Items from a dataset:
/---
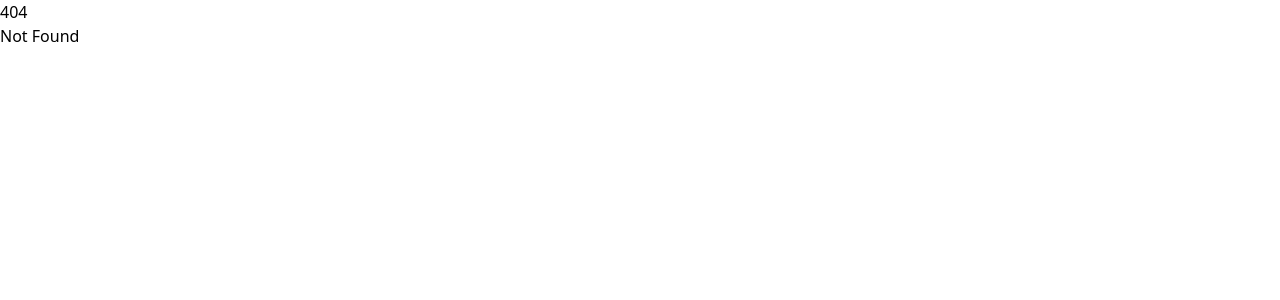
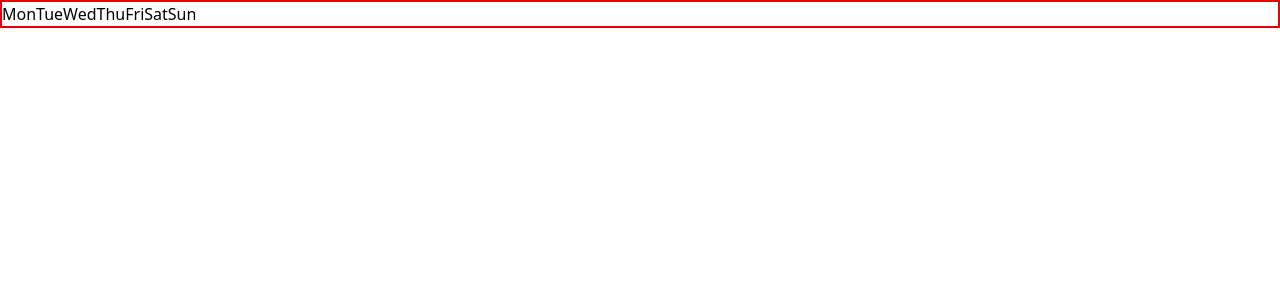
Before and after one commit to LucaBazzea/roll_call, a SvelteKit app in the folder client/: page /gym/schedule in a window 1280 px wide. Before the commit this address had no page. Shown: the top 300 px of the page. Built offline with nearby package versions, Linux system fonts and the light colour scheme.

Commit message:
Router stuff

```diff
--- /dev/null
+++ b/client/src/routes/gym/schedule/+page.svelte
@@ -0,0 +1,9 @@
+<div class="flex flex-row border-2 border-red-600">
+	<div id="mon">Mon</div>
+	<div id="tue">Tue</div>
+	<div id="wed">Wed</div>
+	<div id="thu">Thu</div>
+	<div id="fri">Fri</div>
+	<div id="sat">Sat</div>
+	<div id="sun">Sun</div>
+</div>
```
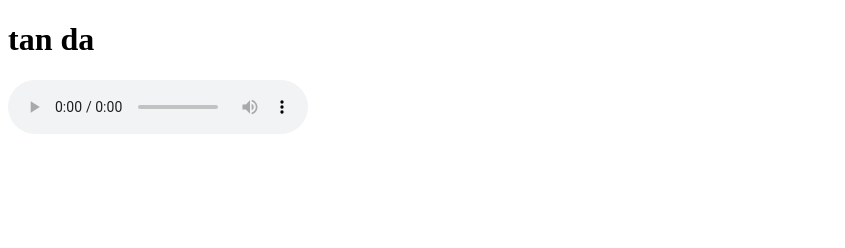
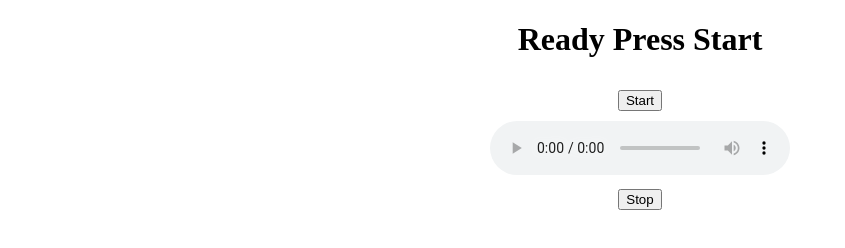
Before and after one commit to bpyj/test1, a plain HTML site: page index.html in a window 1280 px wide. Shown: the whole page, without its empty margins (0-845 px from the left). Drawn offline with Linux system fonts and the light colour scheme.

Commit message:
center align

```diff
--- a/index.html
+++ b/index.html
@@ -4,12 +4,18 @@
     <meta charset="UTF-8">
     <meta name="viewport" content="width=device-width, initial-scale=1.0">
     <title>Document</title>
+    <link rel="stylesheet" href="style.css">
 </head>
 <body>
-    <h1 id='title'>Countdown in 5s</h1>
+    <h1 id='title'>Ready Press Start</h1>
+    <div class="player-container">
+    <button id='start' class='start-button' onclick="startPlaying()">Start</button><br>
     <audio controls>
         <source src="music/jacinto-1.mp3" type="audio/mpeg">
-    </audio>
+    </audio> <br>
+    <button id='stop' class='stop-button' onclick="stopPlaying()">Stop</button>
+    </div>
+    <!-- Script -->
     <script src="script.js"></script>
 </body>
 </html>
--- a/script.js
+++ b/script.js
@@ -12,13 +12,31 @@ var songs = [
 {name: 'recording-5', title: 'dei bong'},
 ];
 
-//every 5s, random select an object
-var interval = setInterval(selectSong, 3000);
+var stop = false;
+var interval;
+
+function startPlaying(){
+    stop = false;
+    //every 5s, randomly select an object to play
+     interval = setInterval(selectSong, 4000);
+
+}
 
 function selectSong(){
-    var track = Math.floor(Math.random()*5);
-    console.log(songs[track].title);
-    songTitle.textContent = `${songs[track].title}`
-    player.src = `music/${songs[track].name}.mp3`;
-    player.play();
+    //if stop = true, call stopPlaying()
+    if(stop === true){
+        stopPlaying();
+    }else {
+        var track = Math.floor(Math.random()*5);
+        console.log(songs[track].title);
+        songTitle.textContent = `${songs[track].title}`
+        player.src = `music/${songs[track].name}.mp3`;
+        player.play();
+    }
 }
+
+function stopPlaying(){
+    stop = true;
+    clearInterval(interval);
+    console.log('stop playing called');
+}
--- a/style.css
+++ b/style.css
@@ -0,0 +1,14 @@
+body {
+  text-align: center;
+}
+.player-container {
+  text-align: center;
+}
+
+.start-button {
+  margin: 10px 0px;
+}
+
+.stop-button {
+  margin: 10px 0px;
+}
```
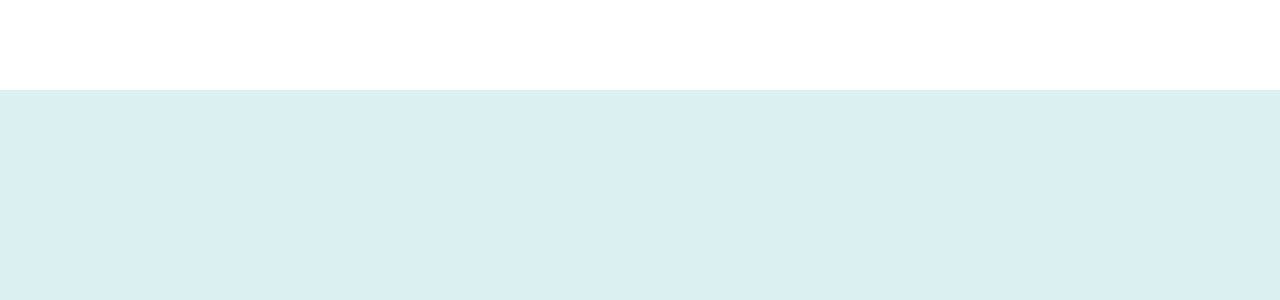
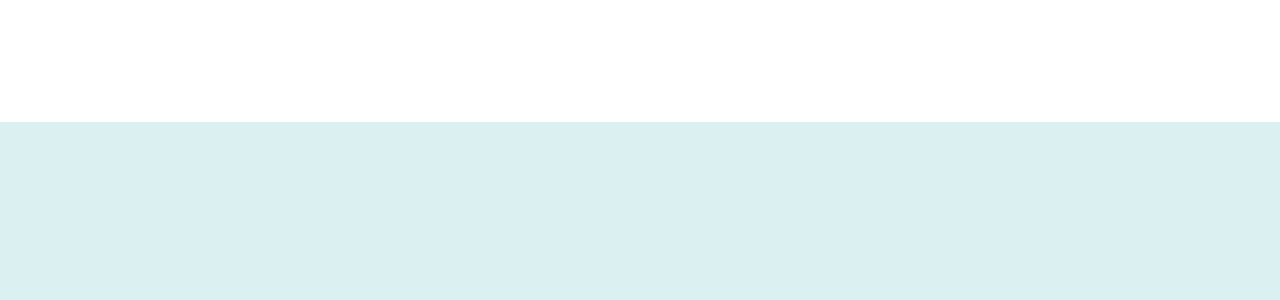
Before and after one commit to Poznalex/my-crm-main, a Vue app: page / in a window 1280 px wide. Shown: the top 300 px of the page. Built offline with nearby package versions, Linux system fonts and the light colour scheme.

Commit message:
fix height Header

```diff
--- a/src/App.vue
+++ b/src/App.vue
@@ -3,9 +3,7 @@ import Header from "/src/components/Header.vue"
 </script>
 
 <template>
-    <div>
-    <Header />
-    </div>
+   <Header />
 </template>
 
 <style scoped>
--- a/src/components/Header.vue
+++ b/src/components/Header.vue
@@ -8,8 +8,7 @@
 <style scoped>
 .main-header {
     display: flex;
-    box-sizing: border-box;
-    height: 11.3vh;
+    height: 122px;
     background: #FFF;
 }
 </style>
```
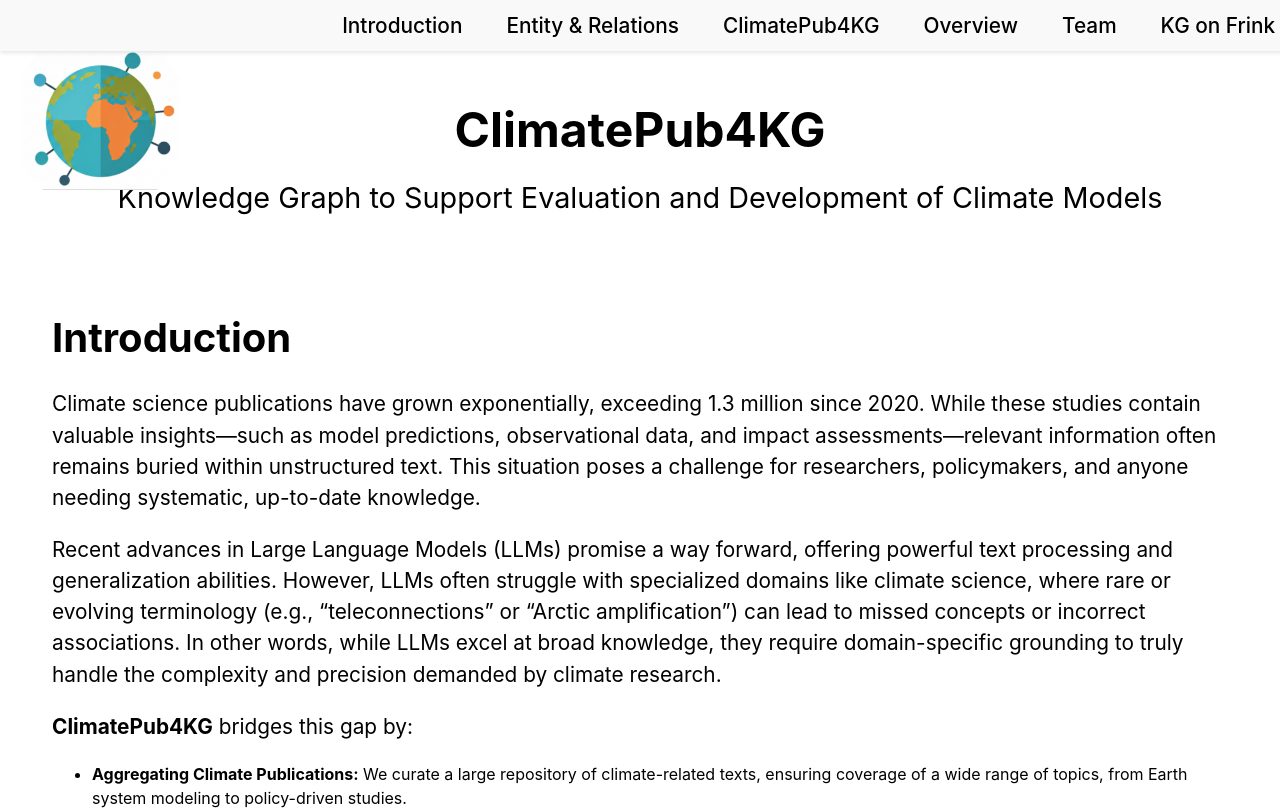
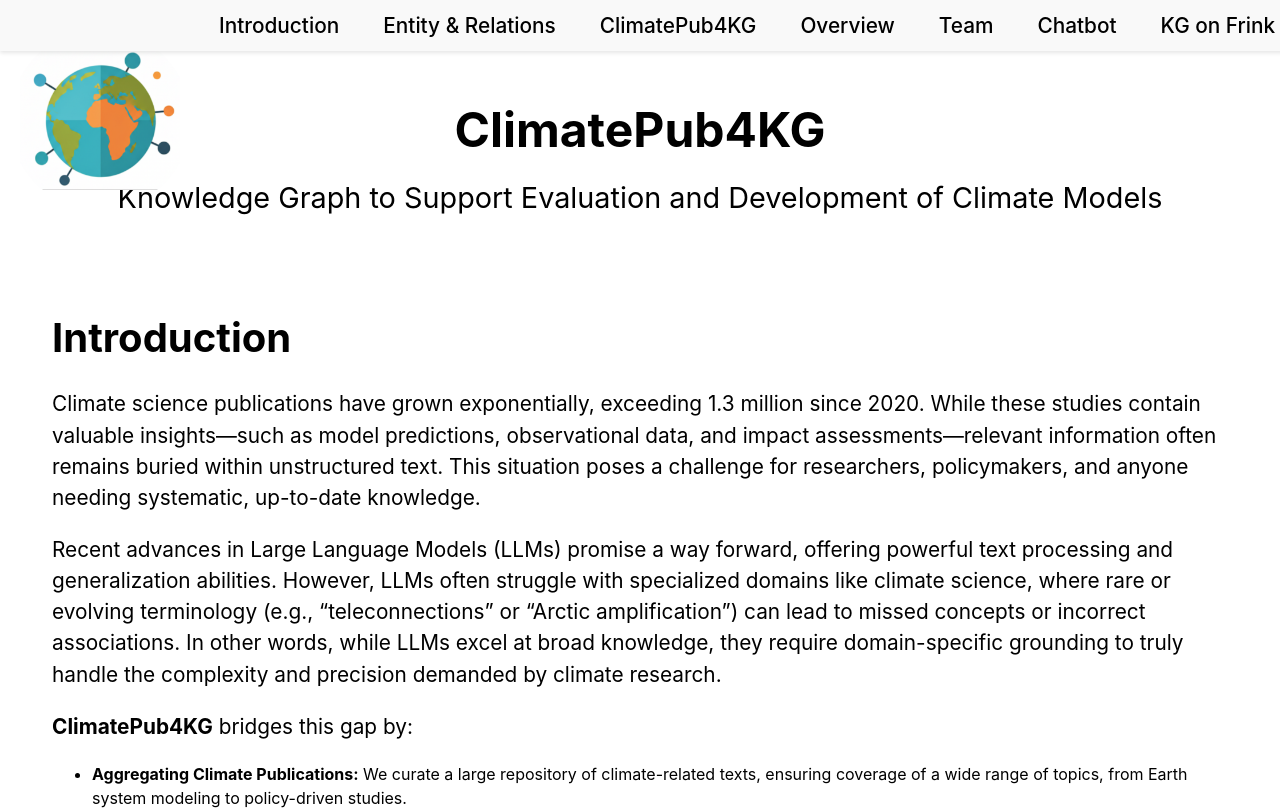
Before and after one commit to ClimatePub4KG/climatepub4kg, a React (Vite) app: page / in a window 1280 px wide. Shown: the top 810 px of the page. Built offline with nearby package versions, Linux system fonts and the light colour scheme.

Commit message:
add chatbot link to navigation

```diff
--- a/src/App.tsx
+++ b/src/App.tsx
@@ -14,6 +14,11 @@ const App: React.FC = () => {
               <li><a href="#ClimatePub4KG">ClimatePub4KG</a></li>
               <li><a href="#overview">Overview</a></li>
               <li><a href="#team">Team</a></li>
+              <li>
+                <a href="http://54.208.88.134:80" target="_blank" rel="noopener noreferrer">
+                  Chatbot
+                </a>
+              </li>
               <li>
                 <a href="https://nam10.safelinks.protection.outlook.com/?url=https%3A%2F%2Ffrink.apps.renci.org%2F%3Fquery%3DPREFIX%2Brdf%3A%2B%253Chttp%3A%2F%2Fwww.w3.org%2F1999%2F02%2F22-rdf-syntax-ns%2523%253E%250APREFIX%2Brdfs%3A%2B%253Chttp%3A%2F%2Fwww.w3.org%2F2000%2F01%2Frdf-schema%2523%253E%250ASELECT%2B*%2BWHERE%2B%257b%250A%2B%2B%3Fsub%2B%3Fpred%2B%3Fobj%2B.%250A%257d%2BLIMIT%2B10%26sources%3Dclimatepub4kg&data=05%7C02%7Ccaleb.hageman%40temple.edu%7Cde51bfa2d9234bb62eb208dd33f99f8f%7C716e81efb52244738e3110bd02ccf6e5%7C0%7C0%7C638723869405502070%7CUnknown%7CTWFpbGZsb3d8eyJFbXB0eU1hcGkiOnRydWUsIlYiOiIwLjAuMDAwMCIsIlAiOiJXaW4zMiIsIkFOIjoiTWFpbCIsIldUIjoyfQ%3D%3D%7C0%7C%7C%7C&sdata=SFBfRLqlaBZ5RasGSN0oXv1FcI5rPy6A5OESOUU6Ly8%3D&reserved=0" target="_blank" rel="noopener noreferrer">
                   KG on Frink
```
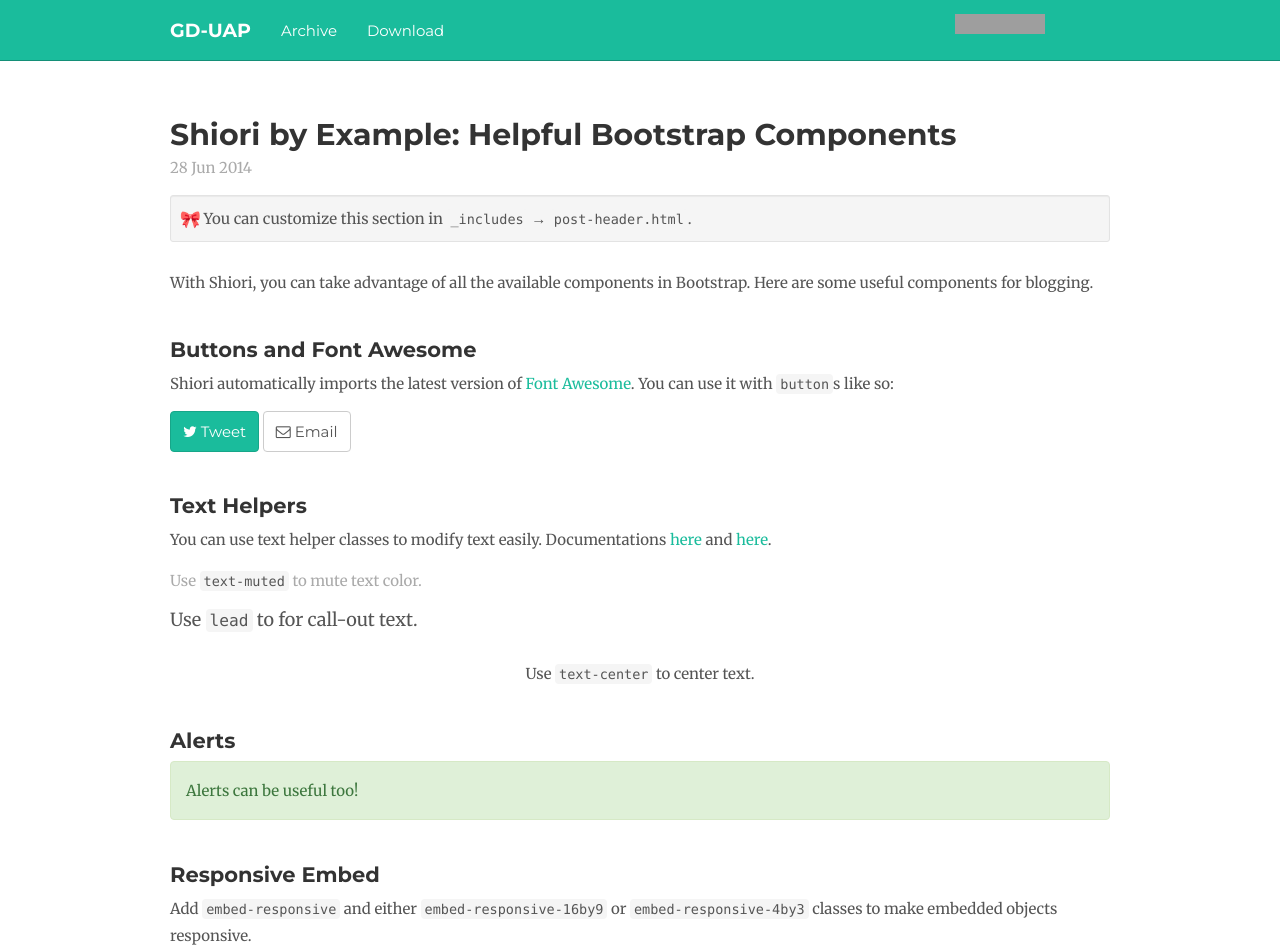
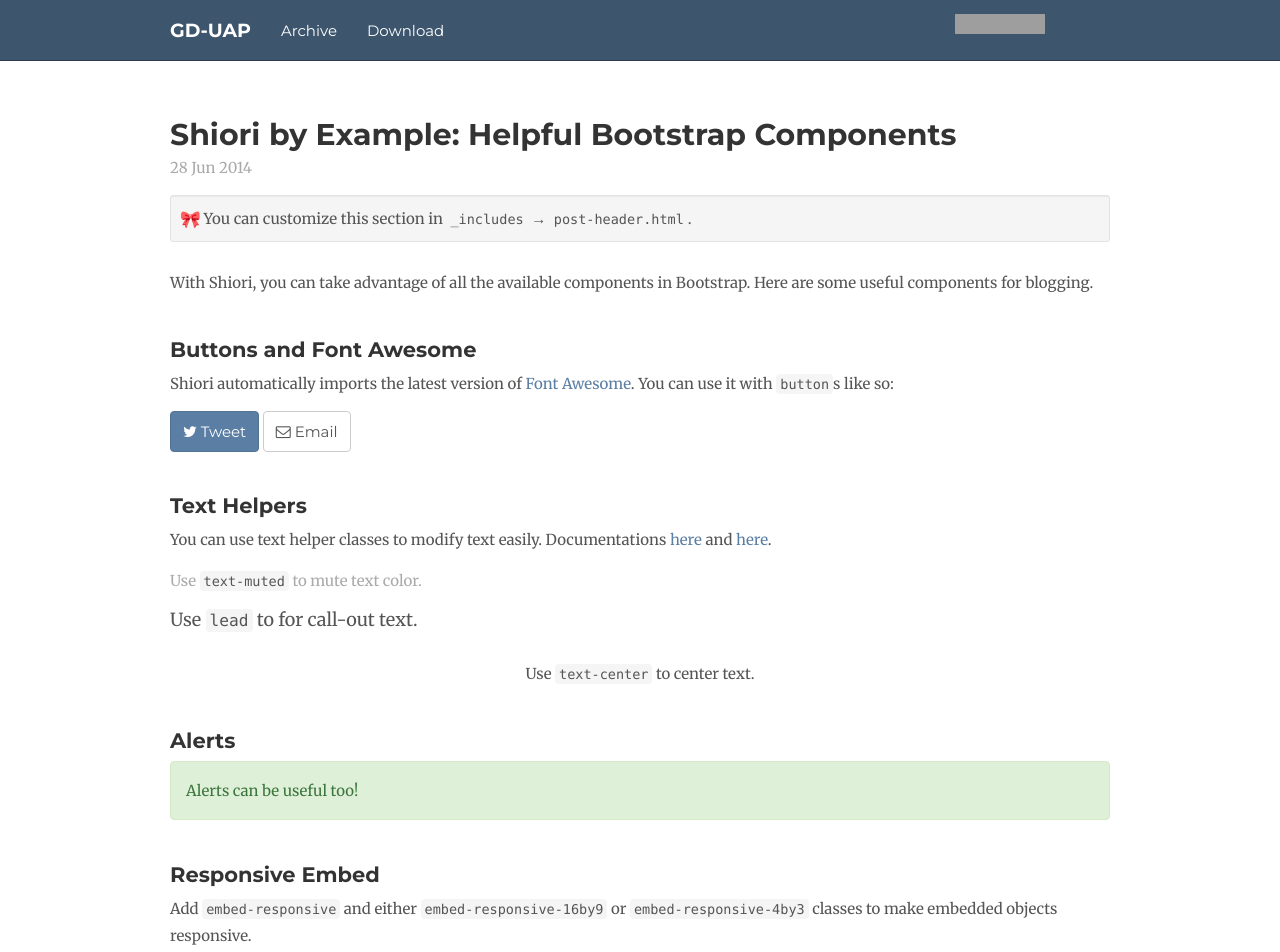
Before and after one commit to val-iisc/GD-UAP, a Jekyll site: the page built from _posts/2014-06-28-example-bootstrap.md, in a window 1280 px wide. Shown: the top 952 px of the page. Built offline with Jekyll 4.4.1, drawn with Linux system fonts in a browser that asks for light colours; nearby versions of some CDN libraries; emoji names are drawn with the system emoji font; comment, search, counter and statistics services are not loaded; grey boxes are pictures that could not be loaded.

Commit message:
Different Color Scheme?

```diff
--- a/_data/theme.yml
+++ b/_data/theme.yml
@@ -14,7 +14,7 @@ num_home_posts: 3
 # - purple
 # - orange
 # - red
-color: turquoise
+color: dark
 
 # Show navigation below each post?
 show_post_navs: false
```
\---
» **Required action**
Where the word "player" shows up in a line of the entries above, copy that line.

» **Solution to the problem**
+    <div class="player-container">
-    player.src = `music/${songs[track].name}.mp3`;
-    player.play();
+        player.src = `music/${songs[track].name}.mp3`;
+        player.play();
+.player-container {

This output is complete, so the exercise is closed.